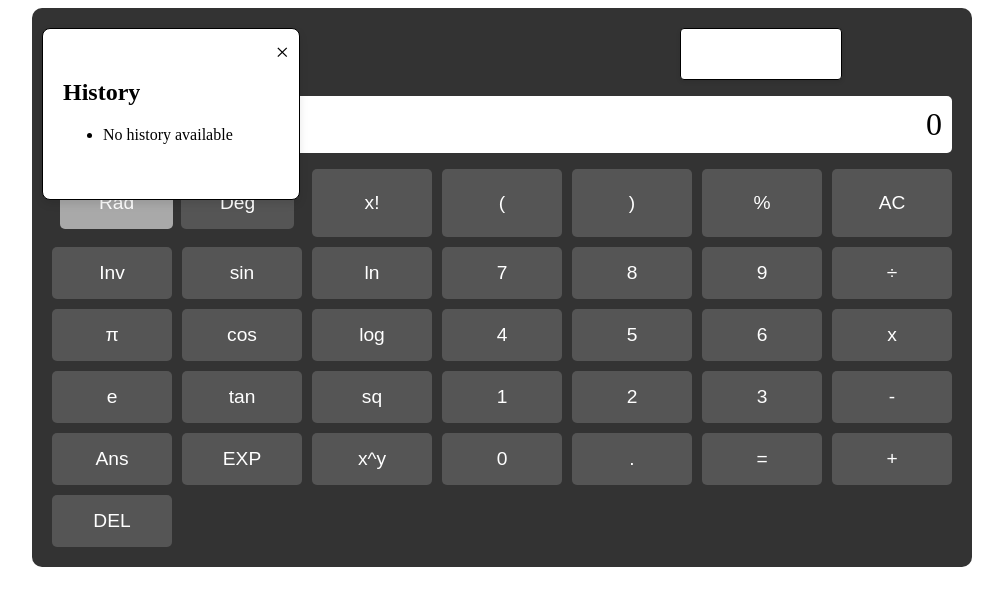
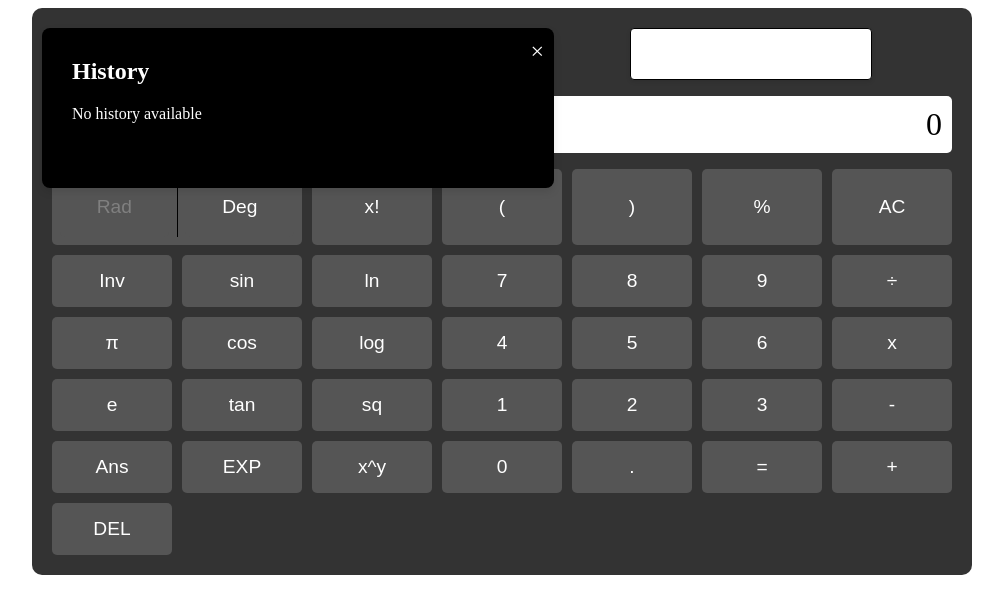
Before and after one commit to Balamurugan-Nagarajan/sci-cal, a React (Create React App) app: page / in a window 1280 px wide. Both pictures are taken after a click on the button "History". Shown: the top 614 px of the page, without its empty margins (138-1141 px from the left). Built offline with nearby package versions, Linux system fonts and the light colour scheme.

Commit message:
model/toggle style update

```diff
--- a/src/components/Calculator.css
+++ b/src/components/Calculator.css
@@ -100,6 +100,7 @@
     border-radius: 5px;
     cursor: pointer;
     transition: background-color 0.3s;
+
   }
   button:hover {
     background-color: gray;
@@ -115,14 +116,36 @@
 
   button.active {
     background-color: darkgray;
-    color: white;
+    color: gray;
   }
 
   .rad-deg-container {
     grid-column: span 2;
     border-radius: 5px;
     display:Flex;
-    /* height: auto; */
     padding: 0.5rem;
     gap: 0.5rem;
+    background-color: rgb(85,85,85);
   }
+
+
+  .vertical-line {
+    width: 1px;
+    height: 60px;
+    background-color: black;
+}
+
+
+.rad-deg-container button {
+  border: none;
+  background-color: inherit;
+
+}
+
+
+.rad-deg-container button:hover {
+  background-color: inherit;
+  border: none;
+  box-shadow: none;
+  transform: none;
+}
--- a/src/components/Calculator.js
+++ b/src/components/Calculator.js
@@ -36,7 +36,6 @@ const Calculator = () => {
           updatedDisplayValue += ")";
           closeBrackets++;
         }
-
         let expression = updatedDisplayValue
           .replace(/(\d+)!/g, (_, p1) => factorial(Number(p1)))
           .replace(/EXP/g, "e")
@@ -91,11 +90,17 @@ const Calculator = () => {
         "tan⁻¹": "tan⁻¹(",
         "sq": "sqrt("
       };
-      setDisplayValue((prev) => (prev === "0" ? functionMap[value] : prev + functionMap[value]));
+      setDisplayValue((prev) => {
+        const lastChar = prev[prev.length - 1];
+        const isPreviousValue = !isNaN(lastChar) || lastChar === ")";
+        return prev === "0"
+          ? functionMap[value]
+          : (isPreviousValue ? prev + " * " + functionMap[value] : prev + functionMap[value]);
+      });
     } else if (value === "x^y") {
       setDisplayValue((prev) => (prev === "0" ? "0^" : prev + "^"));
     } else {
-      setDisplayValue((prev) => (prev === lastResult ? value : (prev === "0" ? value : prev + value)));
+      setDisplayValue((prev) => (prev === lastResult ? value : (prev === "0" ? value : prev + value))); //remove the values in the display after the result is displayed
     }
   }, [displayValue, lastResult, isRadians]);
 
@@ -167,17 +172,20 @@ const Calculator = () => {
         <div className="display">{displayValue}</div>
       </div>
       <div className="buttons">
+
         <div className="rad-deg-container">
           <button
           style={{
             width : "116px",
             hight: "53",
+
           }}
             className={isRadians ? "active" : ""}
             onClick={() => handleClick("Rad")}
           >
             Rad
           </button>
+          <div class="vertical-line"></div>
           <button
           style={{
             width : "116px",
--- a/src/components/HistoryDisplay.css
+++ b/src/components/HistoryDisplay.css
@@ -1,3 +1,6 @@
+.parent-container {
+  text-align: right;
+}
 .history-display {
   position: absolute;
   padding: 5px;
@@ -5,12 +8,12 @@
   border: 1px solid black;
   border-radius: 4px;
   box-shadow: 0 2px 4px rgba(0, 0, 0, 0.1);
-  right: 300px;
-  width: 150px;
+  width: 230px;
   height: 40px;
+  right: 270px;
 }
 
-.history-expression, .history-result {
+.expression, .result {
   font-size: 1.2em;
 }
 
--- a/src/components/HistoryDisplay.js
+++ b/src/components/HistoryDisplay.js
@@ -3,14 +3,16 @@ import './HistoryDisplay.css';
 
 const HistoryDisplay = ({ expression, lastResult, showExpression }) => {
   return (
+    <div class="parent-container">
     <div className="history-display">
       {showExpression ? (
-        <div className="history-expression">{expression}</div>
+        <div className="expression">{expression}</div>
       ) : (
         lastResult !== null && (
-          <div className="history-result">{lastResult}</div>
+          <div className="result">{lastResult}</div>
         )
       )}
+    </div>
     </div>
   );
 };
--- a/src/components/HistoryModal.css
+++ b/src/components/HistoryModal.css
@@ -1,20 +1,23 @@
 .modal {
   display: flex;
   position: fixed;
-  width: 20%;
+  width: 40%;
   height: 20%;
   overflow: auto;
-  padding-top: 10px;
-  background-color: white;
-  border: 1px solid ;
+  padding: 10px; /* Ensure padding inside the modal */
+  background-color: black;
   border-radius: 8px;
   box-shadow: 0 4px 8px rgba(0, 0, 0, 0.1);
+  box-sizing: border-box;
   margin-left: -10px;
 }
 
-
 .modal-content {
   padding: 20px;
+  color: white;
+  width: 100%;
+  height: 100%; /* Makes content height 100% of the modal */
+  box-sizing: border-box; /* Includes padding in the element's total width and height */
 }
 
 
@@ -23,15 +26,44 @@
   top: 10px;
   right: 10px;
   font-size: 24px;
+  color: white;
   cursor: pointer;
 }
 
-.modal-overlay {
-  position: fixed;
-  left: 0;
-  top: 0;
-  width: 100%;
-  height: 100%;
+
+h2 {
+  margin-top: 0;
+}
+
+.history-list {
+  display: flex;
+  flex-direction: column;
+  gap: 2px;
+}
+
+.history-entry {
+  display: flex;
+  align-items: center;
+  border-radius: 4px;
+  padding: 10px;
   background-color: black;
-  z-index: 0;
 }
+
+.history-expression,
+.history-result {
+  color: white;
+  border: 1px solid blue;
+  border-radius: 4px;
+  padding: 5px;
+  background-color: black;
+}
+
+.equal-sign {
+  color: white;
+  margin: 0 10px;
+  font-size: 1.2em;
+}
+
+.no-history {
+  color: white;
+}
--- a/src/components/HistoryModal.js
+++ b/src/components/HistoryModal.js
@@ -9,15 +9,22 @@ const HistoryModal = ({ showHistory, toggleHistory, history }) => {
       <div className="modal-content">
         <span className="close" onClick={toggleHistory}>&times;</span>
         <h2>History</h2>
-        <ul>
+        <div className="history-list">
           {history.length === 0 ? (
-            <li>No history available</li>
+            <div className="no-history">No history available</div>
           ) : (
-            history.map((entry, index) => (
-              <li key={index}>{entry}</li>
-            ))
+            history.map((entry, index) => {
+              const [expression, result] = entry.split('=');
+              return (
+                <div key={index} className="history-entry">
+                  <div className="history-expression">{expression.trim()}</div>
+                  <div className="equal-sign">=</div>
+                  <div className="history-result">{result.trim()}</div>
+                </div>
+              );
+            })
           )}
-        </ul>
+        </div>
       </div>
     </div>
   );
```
...
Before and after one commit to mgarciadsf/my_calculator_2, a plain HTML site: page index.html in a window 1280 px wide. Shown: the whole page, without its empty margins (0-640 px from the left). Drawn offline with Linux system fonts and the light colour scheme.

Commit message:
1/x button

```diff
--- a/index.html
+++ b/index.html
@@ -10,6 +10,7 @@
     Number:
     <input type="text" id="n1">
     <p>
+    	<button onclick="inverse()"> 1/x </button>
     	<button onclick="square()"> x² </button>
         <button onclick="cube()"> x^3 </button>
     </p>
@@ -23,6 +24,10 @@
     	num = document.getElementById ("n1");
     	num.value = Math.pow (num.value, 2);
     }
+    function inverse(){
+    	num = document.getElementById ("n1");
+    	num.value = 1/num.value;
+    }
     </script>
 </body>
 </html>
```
==
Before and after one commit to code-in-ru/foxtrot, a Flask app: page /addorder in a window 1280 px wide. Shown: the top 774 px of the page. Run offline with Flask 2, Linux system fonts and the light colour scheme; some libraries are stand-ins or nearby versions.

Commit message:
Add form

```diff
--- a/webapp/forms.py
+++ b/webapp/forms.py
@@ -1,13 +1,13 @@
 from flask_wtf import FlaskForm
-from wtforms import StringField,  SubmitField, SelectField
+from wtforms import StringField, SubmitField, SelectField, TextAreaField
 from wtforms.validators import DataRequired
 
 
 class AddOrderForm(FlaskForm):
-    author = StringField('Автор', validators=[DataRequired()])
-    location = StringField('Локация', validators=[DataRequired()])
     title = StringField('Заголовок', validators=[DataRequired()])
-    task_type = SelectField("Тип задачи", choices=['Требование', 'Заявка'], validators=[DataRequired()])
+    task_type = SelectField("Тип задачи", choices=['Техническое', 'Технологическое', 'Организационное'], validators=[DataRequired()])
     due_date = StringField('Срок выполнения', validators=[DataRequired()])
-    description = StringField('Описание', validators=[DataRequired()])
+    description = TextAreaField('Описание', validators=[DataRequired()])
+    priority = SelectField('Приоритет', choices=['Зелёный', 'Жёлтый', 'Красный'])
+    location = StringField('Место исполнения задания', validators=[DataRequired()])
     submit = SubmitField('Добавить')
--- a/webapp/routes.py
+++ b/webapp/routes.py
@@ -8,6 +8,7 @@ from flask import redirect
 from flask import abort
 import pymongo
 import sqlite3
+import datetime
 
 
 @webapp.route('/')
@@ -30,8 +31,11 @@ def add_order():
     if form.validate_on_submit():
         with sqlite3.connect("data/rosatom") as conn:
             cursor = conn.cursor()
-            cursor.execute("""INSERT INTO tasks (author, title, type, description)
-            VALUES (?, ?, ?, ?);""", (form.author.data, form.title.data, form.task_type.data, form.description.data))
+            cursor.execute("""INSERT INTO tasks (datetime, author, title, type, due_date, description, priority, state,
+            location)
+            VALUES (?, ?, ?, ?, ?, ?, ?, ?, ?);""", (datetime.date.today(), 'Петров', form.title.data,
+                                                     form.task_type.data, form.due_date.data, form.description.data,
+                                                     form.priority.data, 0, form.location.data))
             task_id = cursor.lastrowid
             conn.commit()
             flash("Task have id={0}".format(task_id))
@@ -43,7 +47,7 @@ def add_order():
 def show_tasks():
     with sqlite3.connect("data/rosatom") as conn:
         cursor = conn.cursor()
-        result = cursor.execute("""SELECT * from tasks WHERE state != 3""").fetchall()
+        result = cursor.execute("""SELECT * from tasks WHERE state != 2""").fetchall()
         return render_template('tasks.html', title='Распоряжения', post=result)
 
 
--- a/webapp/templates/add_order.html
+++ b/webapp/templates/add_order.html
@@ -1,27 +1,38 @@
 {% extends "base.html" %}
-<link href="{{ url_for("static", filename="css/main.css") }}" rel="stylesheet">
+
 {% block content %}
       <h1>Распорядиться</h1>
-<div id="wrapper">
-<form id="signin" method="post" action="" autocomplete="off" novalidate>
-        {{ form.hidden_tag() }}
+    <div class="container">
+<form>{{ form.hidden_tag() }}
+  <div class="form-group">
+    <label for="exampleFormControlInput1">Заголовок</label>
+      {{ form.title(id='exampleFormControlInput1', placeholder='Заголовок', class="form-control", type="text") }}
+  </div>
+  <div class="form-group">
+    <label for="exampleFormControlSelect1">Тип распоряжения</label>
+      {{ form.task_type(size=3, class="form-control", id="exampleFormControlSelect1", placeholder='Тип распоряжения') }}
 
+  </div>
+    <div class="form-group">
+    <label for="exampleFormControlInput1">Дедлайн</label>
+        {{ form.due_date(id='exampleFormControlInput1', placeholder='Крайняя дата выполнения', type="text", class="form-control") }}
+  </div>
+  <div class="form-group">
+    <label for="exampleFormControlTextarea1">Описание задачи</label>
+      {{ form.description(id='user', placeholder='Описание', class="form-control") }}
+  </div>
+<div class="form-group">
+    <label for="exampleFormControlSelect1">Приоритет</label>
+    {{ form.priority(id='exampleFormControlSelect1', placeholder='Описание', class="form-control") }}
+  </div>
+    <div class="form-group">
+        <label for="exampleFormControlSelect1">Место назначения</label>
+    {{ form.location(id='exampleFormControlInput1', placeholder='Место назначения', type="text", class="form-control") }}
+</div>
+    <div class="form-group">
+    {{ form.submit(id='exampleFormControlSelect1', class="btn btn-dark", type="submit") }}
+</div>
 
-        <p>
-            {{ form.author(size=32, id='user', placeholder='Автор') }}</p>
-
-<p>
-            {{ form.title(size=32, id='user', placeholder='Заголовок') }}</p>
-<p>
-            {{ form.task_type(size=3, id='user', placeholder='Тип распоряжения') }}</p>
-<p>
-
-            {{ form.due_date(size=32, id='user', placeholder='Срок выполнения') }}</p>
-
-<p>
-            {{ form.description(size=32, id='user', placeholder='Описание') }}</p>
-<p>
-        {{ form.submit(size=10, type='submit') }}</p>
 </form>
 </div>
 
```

#### TASK REQUIREMENTS:
Within the data above, how many lines include "hover"? The number alone is the answer.

#### EXERCISE SOLUTION:
2